Zack Schuler is the founder and CEO of a cybersecurity awareness training company NINJIO, and he's trying to change the dismal status quo when it comes to employee education. Like so many important subjects, cybersecurity is often addressed in a boring and perfunctory way - from mass emails to stuffy meetings with the IT team that are forgotten as soon as they end. Schuler describes these as "check-the-box" cybersecurity exercises that have nothing to do with creating lasting behavioral change - they're just a way for companies to feel like they've done something to make themselves more secure. 

NINJIO emphatically rejects this approach. By offering three to four-minute Hollywood-style training episodes (which are based on real-life hacks and breaches), NINJIO makes employee engagement its top priority. The first step toward changing employees' behavior is capturing and holding their attention - how else will they retain the information they learn and put it into practice? This is why NINJIO relies on narrative-driven content, which has repeatedly proven to be a more effective learning tool than more traditional forms of studying. NINJIO also uses gamification techniques such as quizzes and leaderboards, which are designed to consistently reinforce what employees learn. 

Behavior change begins with engagement and education, but this is a lesson many companies still haven't learned. While countless employees are still subjected to what Schuler describes as "death by PowerPoint" training initiatives, it's only a matter of time before companies realize that there's a better way to educate people. 

Our habits define who we are

While it's crucial for employees to retain and recall what they learn, the ultimate goal is to get them to a point where they don't have to. In other words, they have to develop the right habits. A study in Psychology, Health & Medicine explains that habit formation "is an important goal for behavior change interventions because habitual behaviors are elicited automatically and are therefore likely to be maintained." 

However, the most successful change agents don't stop there, which is why the theme of a recent NINJIO whitepaper is the intersection between habit formation and identity. For example, the whitepaper cites a 2019 study in Frontiers in Psychology, which reports that "individuals for whom habits are strongly related to feelings of identity show stronger cognitive self-integration, higher self-esteem, and a stronger striving toward an ideal self." 
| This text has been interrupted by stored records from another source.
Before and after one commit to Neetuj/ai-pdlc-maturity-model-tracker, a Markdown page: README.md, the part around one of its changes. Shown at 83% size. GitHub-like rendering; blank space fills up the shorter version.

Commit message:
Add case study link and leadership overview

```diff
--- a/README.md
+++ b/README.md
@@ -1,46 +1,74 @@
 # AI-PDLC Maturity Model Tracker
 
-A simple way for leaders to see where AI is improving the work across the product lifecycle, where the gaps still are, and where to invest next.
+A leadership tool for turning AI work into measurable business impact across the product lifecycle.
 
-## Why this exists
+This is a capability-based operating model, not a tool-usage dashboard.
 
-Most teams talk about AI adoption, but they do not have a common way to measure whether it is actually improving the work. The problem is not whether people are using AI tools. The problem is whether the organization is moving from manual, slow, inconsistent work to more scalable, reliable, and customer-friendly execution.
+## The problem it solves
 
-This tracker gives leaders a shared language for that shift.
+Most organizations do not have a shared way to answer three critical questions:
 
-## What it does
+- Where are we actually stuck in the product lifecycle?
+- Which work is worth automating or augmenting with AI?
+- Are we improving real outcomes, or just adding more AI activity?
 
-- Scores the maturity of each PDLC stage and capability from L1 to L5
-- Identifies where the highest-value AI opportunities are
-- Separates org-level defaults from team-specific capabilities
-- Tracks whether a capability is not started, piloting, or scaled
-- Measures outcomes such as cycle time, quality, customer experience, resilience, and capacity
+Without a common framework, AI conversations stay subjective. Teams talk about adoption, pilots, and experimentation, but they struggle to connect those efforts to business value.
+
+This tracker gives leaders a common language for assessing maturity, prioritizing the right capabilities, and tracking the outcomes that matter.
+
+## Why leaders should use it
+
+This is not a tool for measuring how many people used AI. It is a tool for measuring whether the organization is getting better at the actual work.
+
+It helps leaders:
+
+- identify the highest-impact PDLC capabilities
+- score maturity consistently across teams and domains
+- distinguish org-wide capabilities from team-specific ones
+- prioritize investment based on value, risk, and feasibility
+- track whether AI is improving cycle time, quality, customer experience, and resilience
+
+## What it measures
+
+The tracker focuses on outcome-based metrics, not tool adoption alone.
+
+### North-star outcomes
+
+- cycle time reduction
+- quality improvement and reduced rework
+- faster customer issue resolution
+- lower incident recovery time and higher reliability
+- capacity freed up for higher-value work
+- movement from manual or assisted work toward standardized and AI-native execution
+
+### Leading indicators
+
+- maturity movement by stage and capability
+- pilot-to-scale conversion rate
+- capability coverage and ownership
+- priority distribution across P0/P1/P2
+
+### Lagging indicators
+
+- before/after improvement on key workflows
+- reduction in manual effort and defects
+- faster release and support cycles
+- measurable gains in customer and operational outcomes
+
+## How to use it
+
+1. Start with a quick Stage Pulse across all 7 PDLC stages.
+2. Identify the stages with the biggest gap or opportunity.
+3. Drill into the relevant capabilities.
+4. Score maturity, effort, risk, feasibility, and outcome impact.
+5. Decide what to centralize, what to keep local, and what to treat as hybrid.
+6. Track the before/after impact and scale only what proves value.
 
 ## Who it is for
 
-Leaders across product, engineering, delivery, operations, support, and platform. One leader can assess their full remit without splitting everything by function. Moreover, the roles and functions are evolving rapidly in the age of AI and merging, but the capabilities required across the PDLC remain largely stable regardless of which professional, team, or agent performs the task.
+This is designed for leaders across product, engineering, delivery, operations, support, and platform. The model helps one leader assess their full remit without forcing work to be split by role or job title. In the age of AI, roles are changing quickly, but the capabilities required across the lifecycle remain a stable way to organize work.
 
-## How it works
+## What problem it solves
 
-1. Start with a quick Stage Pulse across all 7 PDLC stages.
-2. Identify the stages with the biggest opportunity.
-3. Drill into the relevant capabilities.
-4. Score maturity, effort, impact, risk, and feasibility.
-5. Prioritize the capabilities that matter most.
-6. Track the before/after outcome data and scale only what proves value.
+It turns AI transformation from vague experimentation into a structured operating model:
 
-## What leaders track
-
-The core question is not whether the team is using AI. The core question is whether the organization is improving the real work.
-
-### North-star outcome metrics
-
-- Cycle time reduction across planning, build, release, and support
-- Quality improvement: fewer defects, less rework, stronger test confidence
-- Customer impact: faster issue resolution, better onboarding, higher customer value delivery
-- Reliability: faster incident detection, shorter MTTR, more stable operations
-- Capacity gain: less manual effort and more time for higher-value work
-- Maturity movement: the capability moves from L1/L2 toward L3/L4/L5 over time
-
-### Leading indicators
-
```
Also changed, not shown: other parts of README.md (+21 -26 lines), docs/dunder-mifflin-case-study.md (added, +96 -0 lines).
This is why NINJIO points out that good cybersecurity habits reflect "positive aspects of identity, such as responsibility, accountability, prudence, awareness, and so on." The same applies to the characteristics of an effective leader. A 2018 Deloitte survey found that U.S. employees value leaders who are communicative, flexible, and patient - all characteristics that Torch helps managers develop by giving them the tools to evaluate themselves, create a plan to change negative behaviors, and put that plan in motion. 

The relationship between identity and behavior doesn't just apply to employees, either - consumers are also increasingly concerned about what their purchasing decisions say about who they are and what they value. This is why we've seen a dramatic rise in the number of belief-driven buyers - consumers who choose to do business with brands that reflect their attitudes on social and political issues. This is an extension of the surging demand for authenticity, which has a well-documented positive effect on brand trust. In other words, if brands genuinely believe in the principles they espouse and take steps to act on those principles, consumers will change their behavior accordingly. 
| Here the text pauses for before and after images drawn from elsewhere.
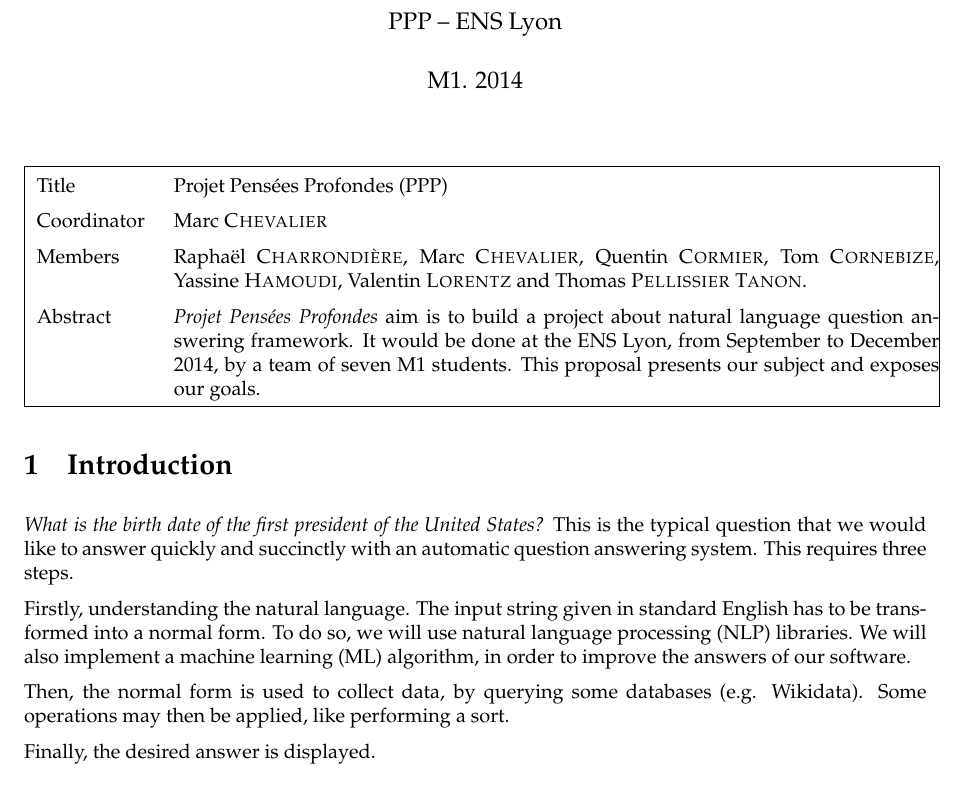
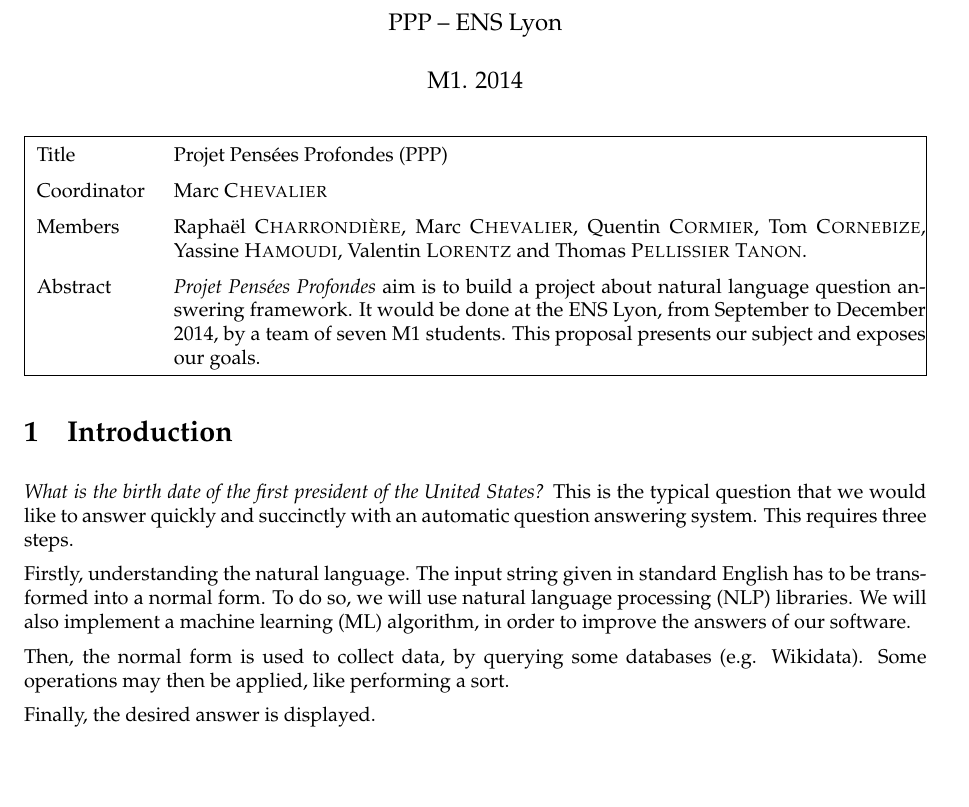
Before and after one commit to ProjetPP/Papers, a LaTeX document (Proposal/proposal.tex): part of page 1 of 4, cut so that both start at the same text, the shorter picture padded with empty space. Compiled offline with pdfLaTeX.

Commit message:
No more warnings... to late.

```diff
--- a/Proposal/proposal.tex
+++ b/Proposal/proposal.tex
@@ -33,7 +33,7 @@
 \settowidth{\title}{Coordinator }
 
 \newlength{\object}
-\setlength{\object}{\textwidth} \addtolength{\object}{-\title}
+\setlength{\object}{\textwidth} \addtolength{\object}{-\title} \addtolength{\object}{-6.8pt}
 	\addtolength{\object}{-2\tabcolsep}
 
 \renewcommand{\arraystretch}{1.5}
```
Also changed, not shown: Proposal/proposal.tex (2 more changed lines).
Nobody wants to be a reckless employee who puts the whole company at risk, an ineffective manager who employees dread working with, or a consumer who supports unethical companies. This is why the most powerful behavior change strategy is to help people become the best version of themselves, a strategy that won't just make employees better at their jobs, companies better places to work, and relationships with consumers stronger than ever.